SOURCE DATA section start

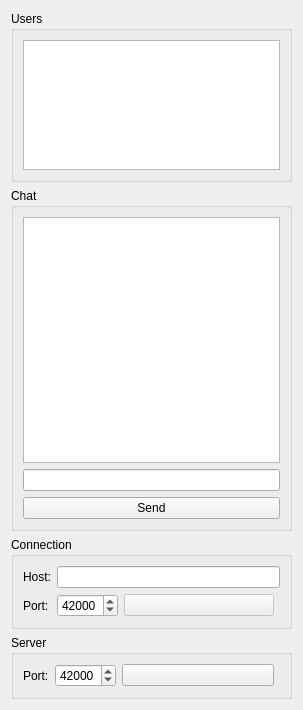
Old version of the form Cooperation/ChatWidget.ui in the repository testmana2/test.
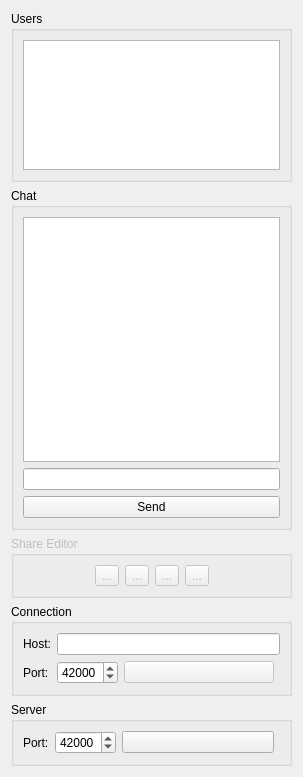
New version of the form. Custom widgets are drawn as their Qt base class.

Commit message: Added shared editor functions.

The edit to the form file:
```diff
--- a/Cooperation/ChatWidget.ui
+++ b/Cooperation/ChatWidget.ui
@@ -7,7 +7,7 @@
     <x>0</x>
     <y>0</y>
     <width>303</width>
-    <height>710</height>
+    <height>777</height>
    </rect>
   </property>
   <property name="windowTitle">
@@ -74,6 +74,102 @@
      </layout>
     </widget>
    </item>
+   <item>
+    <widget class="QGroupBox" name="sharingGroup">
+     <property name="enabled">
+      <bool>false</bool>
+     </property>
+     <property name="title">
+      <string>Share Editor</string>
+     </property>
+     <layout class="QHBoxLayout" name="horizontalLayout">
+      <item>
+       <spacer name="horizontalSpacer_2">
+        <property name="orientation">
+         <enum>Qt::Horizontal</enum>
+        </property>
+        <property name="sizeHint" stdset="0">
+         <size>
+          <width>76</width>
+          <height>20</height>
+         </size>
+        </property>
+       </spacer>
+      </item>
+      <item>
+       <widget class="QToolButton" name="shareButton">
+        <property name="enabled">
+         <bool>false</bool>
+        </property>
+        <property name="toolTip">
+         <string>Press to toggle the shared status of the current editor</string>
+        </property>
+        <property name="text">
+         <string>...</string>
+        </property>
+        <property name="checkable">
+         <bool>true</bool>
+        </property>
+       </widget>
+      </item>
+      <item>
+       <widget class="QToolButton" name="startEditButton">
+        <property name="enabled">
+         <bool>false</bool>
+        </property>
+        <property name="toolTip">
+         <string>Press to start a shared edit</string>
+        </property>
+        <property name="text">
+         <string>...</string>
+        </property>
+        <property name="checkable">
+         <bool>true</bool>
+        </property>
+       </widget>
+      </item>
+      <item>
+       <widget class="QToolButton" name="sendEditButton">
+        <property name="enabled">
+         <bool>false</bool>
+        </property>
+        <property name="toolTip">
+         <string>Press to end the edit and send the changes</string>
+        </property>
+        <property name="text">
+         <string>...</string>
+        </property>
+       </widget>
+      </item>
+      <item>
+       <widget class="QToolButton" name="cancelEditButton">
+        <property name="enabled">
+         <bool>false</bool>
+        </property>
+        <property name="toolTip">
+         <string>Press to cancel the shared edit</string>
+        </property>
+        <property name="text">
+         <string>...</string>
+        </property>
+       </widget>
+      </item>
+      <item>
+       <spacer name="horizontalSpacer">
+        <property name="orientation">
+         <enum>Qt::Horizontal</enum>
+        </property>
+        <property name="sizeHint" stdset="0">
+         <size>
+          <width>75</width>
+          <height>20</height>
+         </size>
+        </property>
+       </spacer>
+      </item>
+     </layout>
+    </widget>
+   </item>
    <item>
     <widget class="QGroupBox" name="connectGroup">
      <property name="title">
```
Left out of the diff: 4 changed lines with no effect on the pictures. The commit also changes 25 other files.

SOURCE DATA section end

**ABOUT THIS TASK**
The answer should be nothing but the number of lines above that contain "Cooperation".

**EXERCISE RESPONSE**
3